## Work request
The data below should be printed in full, exactly, and without any of its images.

Collected data entries
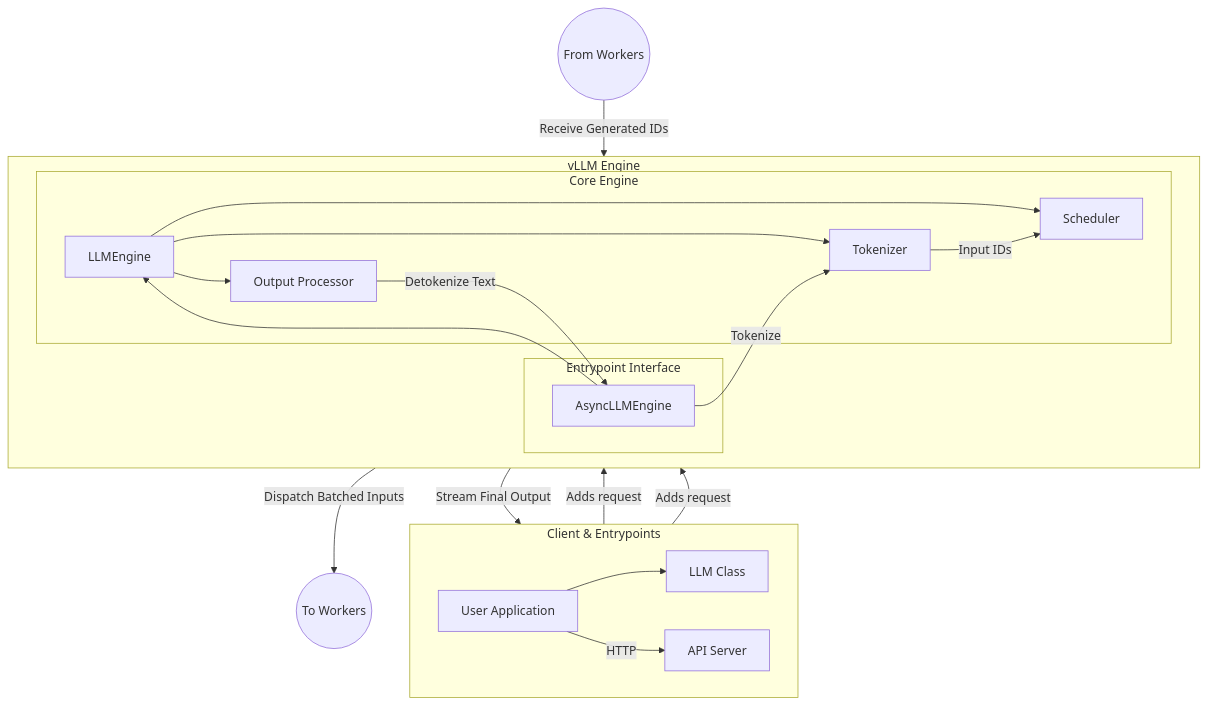
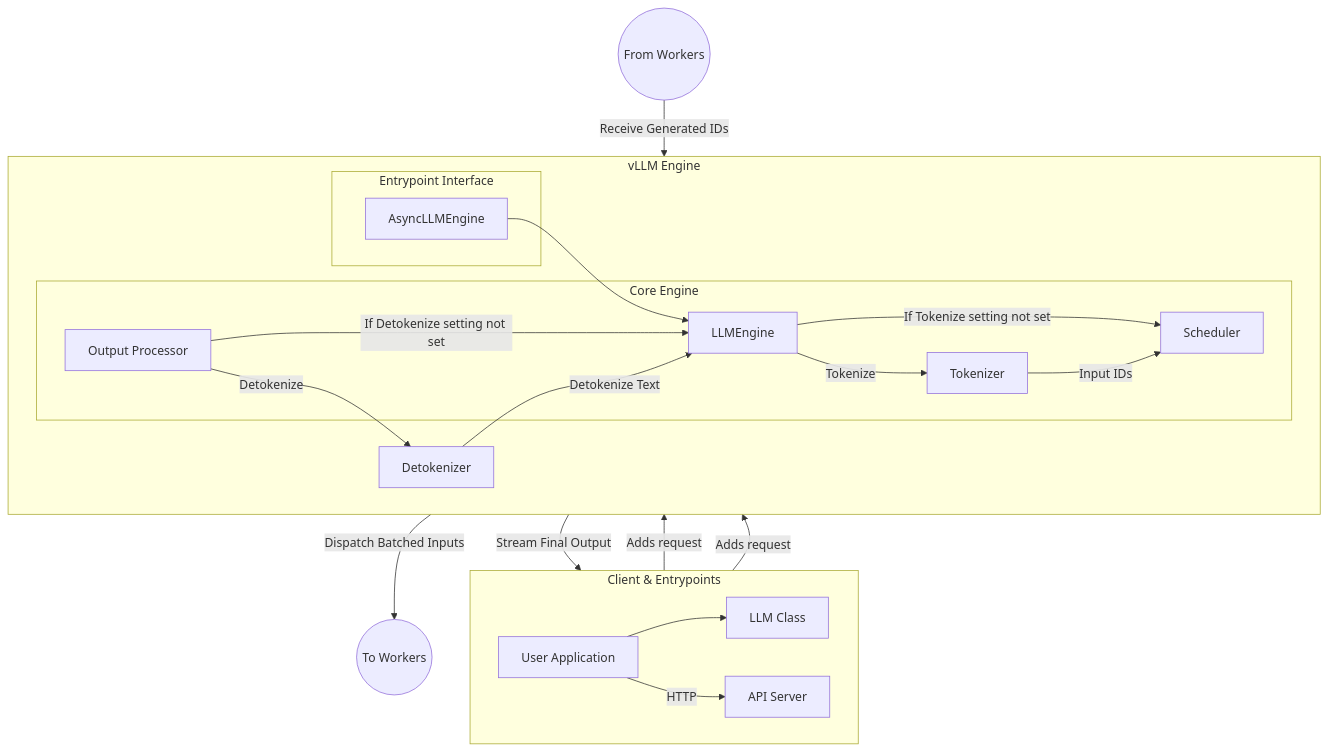
The first of 2 diagrams in ken/diagrams/vLLM_arch.md (tangkenyi2001/vllm), drawn with Mermaid before and after one commit. The commit also changed other lines of this file, not shown here.

Commit message:
fix: refined docs

````diff
--- a/ken/diagrams/vLLM_arch.md
+++ b/ken/diagrams/vLLM_arch.md
@@ -10,42 +9,45 @@
 ```mermaid
 graph TD
     subgraph "Client & Entrypoints"
         direction LR
         ClientApp[User Application] --> LLM_Class[LLM Class]
         ClientApp -- "HTTP" --> API_Server[API Server]
     end
 
     subgraph "vLLM Engine"
         direction LR
         subgraph "Entrypoint Interface"
             AsyncEngine[AsyncLLMEngine]
         end
         
         subgraph "Core Engine"
             Engine[LLMEngine]
             Tokenizer[Tokenizer]
             Scheduler[Scheduler]
             OutputProcessor[Output Processor]
         end
 
         AsyncEngine --> Engine
-        Engine --> Tokenizer
-        Engine --> Scheduler
-        Engine --> OutputProcessor
+        OutputProcessor -- "Detokenize" --> Detokenizer
+        OutputProcessor -- "If Detokenize setting not set" 
+        --> Engine
+        Detokenizer -- "Detokenize Text" --> Engine
+        Engine -- "Tokenize" --> Tokenizer
+        Engine -- "If Tokenize setting not set" --> Scheduler
     end
 
     %% Define Flow
     LLM_Class -- "Adds request" --> AsyncEngine
     API_Server -- "Adds request" --> AsyncEngine
     
-    AsyncEngine -- "Tokenize" --> Tokenizer
+    
     Tokenizer -- "Input IDs" --> Scheduler
     
     Scheduler -- "Dispatch Batched Inputs" --> ToWorkers((To Workers))
     
     FromWorkers((From Workers)) -- "Receive Generated IDs" --> OutputProcessor
-    OutputProcessor -- "Detokenize Text" --> AsyncEngine
+    
     
     AsyncEngine -- "Stream Final Output" --> ClientApp
 
 ```
````
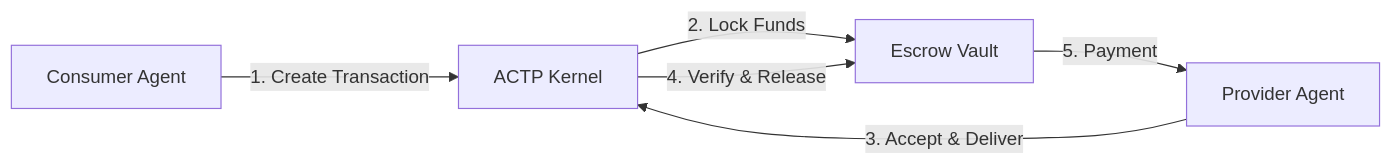
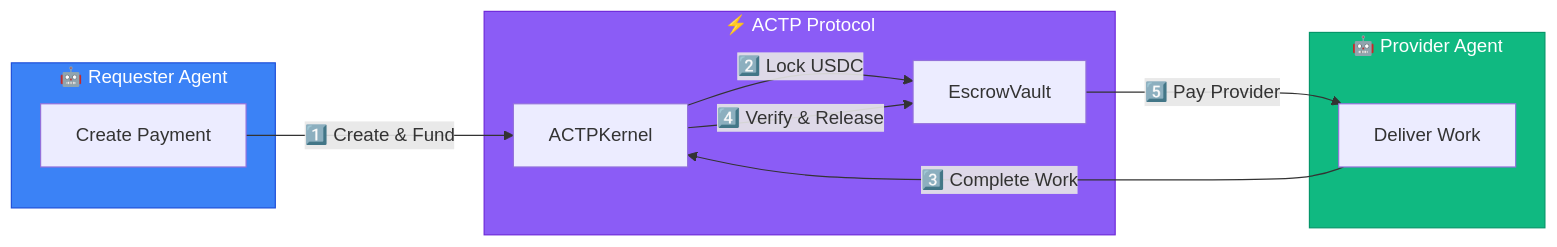
One commit to agirails/docs changed the diagram in docs/index.md. Above: the diagram before and after it, drawn with Mermaid. The commit also changed other lines of this file, not shown here.

Commit message:
style(docs): improve homepage diagram and code example
- Replaced plain graph LR with styled flowchart
- Added colored subgraphs (Requester/Protocol/Provider)
- Added emoji labels for visual clarity
- Updated Quick Example to use fundTransaction()
- Changed "15 min" to "5 min" (matches simplified quick-start)

🤖 Generated with [Claude Code](https://claude.com/claude-code)

````diff
--- a/docs/index.md
+++ b/docs/index.md
@@ -26,8 +26,25 @@
 ```mermaid
-graph LR
-    A[Consumer Agent] -->|1. Create Transaction| B[ACTP Kernel]
-    B -->|2. Lock Funds| C[Escrow Vault]
-    D[Provider Agent] -->|3. Accept & Deliver| B
-    B -->|4. Verify & Release| C
-    C -->|5. Payment| D
+flowchart LR
+    subgraph Requester["🤖 Requester Agent"]
+        A[Create Payment]
+    end
+
+    subgraph Protocol["⚡ ACTP Protocol"]
+        B[ACTPKernel]
+        C[EscrowVault]
+    end
+
+    subgraph Provider["🤖 Provider Agent"]
+        D[Deliver Work]
+    end
+
+    A -->|"1️⃣ Create & Fund"| B
+    B -->|"2️⃣ Lock USDC"| C
+    D -->|"3️⃣ Complete Work"| B
+    B -->|"4️⃣ Verify & Release"| C
+    C -->|"5️⃣ Pay Provider"| D
+
+    style Requester fill:#3b82f6,stroke:#1d4ed8,color:#fff
+    style Protocol fill:#8b5cf6,stroke:#6d28d9,color:#fff
+    style Provider fill:#10b981,stroke:#059669,color:#fff
 ```
````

## Answer to this exercise
The first of 2 diagrams in ken/diagrams/vLLM_arch.md (tangkenyi2001/vllm), drawn with Mermaid before and after one commit. The commit also changed other lines of this file, not shown here.

Commit message:
fix: refined docs

````diff
--- a/ken/diagrams/vLLM_arch.md
+++ b/ken/diagrams/vLLM_arch.md
@@ -10,42 +9,45 @@
 ```mermaid
 graph TD
     subgraph "Client & Entrypoints"
         direction LR
         ClientApp[User Application] --> LLM_Class[LLM Class]
         ClientApp -- "HTTP" --> API_Server[API Server]
     end
 
     subgraph "vLLM Engine"
         direction LR
         subgraph "Entrypoint Interface"
             AsyncEngine[AsyncLLMEngine]
         end
         
         subgraph "Core Engine"
             Engine[LLMEngine]
             Tokenizer[Tokenizer]
             Scheduler[Scheduler]
             OutputProcessor[Output Processor]
         end
 
         AsyncEngine --> Engine
-        Engine --> Tokenizer
-        Engine --> Scheduler
-        Engine --> OutputProcessor
+        OutputProcessor -- "Detokenize" --> Detokenizer
+        OutputProcessor -- "If Detokenize setting not set" 
+        --> Engine
+        Detokenizer -- "Detokenize Text" --> Engine
+        Engine -- "Tokenize" --> Tokenizer
+        Engine -- "If Tokenize setting not set" --> Scheduler
     end
 
     %% Define Flow
     LLM_Class -- "Adds request" --> AsyncEngine
     API_Server -- "Adds request" --> AsyncEngine
     
-    AsyncEngine -- "Tokenize" --> Tokenizer
+    
     Tokenizer -- "Input IDs" --> Scheduler
     
     Scheduler -- "Dispatch Batched Inputs" --> ToWorkers((To Workers))
     
     FromWorkers((From Workers)) -- "Receive Generated IDs" --> OutputProcessor
-    OutputProcessor -- "Detokenize Text" --> AsyncEngine
+    
     
     AsyncEngine -- "Stream Final Output" --> ClientApp
 
 ```
````
One commit to agirails/docs changed the diagram in docs/index.md. Above: the diagram before and after it, drawn with Mermaid. The commit also changed other lines of this file, not shown here.

Commit message:
style(docs): improve homepage diagram and code example
- Replaced plain graph LR with styled flowchart
- Added colored subgraphs (Requester/Protocol/Provider)
- Added emoji labels for visual clarity
- Updated Quick Example to use fundTransaction()
- Changed "15 min" to "5 min" (matches simplified quick-start)

🤖 Generated with [Claude Code](https://claude.com/claude-code)

````diff
--- a/docs/index.md
+++ b/docs/index.md
@@ -26,8 +26,25 @@
 ```mermaid
-graph LR
-    A[Consumer Agent] -->|1. Create Transaction| B[ACTP Kernel]
-    B -->|2. Lock Funds| C[Escrow Vault]
-    D[Provider Agent] -->|3. Accept & Deliver| B
-    B -->|4. Verify & Release| C
-    C -->|5. Payment| D
+flowchart LR
+    subgraph Requester["🤖 Requester Agent"]
+        A[Create Payment]
+    end
+
+    subgraph Protocol["⚡ ACTP Protocol"]
+        B[ACTPKernel]
+        C[EscrowVault]
+    end
+
+    subgraph Provider["🤖 Provider Agent"]
+        D[Deliver Work]
+    end
+
+    A -->|"1️⃣ Create & Fund"| B
+    B -->|"2️⃣ Lock USDC"| C
+    D -->|"3️⃣ Complete Work"| B
+    B -->|"4️⃣ Verify & Release"| C
+    C -->|"5️⃣ Pay Provider"| D
+
+    style Requester fill:#3b82f6,stroke:#1d4ed8,color:#fff
+    style Protocol fill:#8b5cf6,stroke:#6d28d9,color:#fff
+    style Provider fill:#10b981,stroke:#059669,color:#fff
 ```
````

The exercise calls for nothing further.